THE WAR ON SUPERBUGS
Searching for a suitable doctorate in this field, Robert Macsics became aware of TUM Professor Dr. Stephan A. Sieber. As the Chair of Organic Chemistry II, he is pursuing a very innovative research approach aimed at developing new drugs to combat multiresistant bacteria. From the very beginning, Robert Macsics was extremely keen.
Bacteria resistant to antibiotics are a major problem all over the world. The dreaded hospital-acquired infections involve what is known as multiresistance. Virtually all available antibiotics can no longer put a stop to these multiresistant pathogens. Hundreds of thousands of people are dying every year as a result of infections with these pathogens. So the search is on for new antibiotics that are different from all those already available. In the course of their research at TUM, Robert Macsics and his colleagues seem to have found one.
In order to turn the promising active ingredient into a marketable antibiotic, Robert Macsics established the start-up smartbax in 2021 together with Professor Sieber and experienced entrepreneur Marco Janezic. Initially, Robert Macsics had aimed for a secure job in a large company after finishing his doctorate. Now he is an entrepreneur himself and no longer deals with just scientific issues, but also with economic, legal, strategic and all kinds of bureaucratic hurdles. “The more I immerse myself in the world of bioentrepreneurship, the more I realize that this is right up my alley,” he says. “I love the challenges and the diversity of what I do.”
Without planning it, Robert Macsics is now doing exactly what he always wanted to do. “I take joy in my work, have fun with my colleagues, and feel like I’m doing something meaningful,” he says. “As a scientist at TUM and as an entrepreneur at the same time, I am certainly covering all these essential drivers of my life.”
Doctorate Chemistry 2020
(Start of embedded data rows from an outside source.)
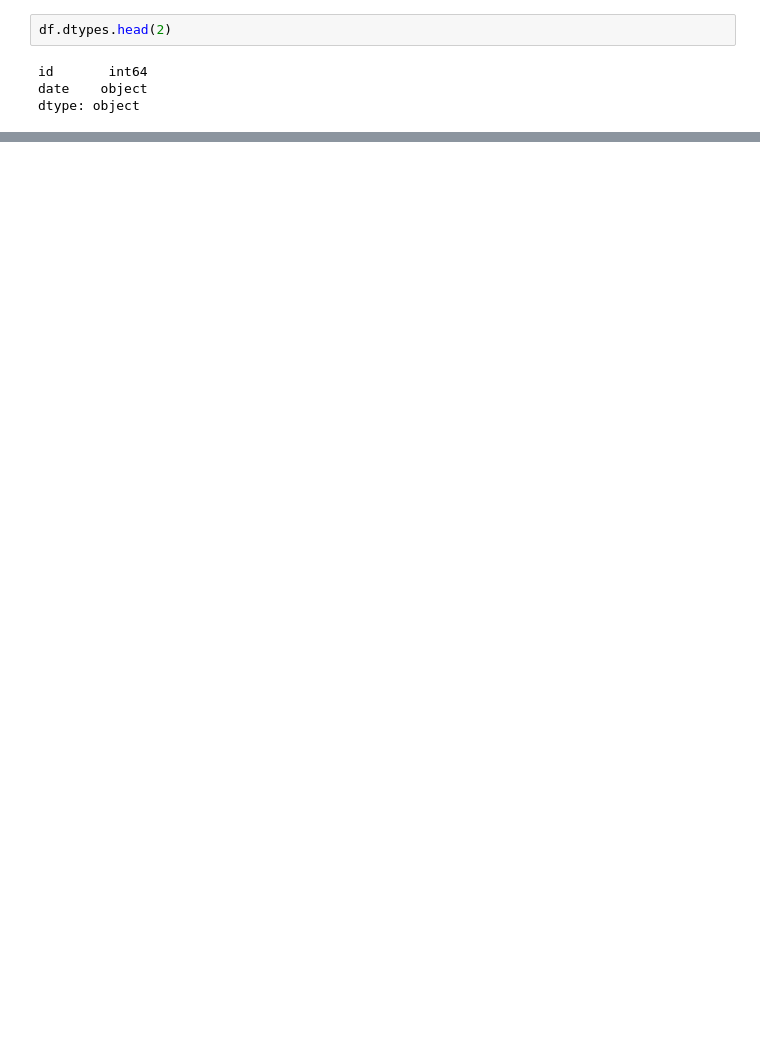
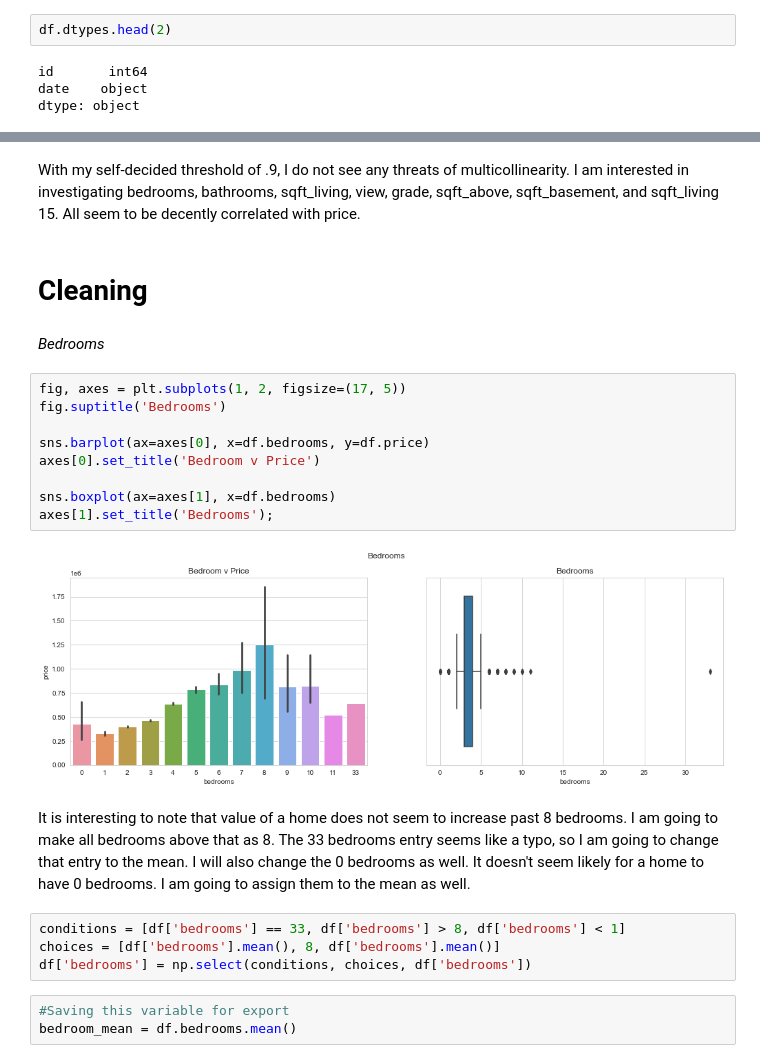
Before and after one commit to zachagreenberg/King_County_Homes, a Jupyter notebook: Final_Notebook.ipynb, the cells around one changed output, grey strips where cells are left out. Saved outputs shown, nothing was run; the diff lists cells and outputs as text; blank space fills up the shorter version.

```diff
--- a/Final_Notebook.ipynb
+++ b/Final_Notebook.ipynb
@@ -881,0 +111,26 @@ pickle_out.close()
+# %% [markdown]
+With my self-decided threshold of .9, I do not see any threats of multicollinearity. I am interested in investigating bedrooms, bathrooms, sqft_living, view, grade, sqft_above, sqft_basement, and sqft_living 15. All seem to be decently correlated with price.
+# %% [markdown]
+# Cleaning
+# %% [markdown]
+*Bedrooms*
+# %%
+fig, axes = plt.subplots(1, 2, figsize=(17, 5))
+fig.suptitle('Bedrooms')
+
+sns.barplot(ax=axes[0], x=df.bedrooms, y=df.price)
+axes[0].set_title('Bedroom v Price')
+
+sns.boxplot(ax=axes[1], x=df.bedrooms)
+axes[1].set_title('Bedrooms');
+# %% [output]
+[figure, added]
+# %% [markdown]
+It is interesting to note that value of a home does not seem to increase past 8 bedrooms. I am going to make all bedrooms above that as 8. The 33 bedrooms entry seems like a typo, so I am going to change that entry to the mean. I will also change the 0 bedrooms as well. It doesn't seem likely for a home to have 0 bedrooms. I am going to assign them to the mean as well.
+# %%
+conditions = [df['bedrooms'] == 33, df['bedrooms'] > 8, df['bedrooms'] < 1]
+choices = [df['bedrooms'].mean(), 8, df['bedrooms'].mean()]
+df['bedrooms'] = np.select(conditions, choices, df['bedrooms'])
+# %%
+#Saving this variable for export
+bedroom_mean = df.bedrooms.mean()
```
Also changed, not shown: parts of 311 cells of this notebook, 1 other file.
From 2012 to 2015, Robert Macsics completed a bachelor’s degree in Chemistry and Biochemistry at Ludwig-Maximilians-Universität in Munich. He completed a master’s degree in Pharmacology at the University of Oxford in the UK in 2016. He then returned to Munich for his doctorate. With a fellowship from the Boehringer Ingelheim Fund, he pursued his doctorate at the Chair of Organic Chemistry II at TUM from 2016 to 2020. In the publicly funded TUM project aBACTER and with his own Biotech start-up, Robert Macsics is doing everything he can to develop a new antibiotic against multiresistant bacteria. In 2021, he received the Klaus Tschira Foundation’s KlarText Prize for Science Communication for the fact that he is able to present his complex research in an accessible way, even to laypersons.
Whenever time permits, Robert Macsics is meeting up with his friends. Activities such as hiking, biking and traveling may also coax the passionate scientist out of his lab.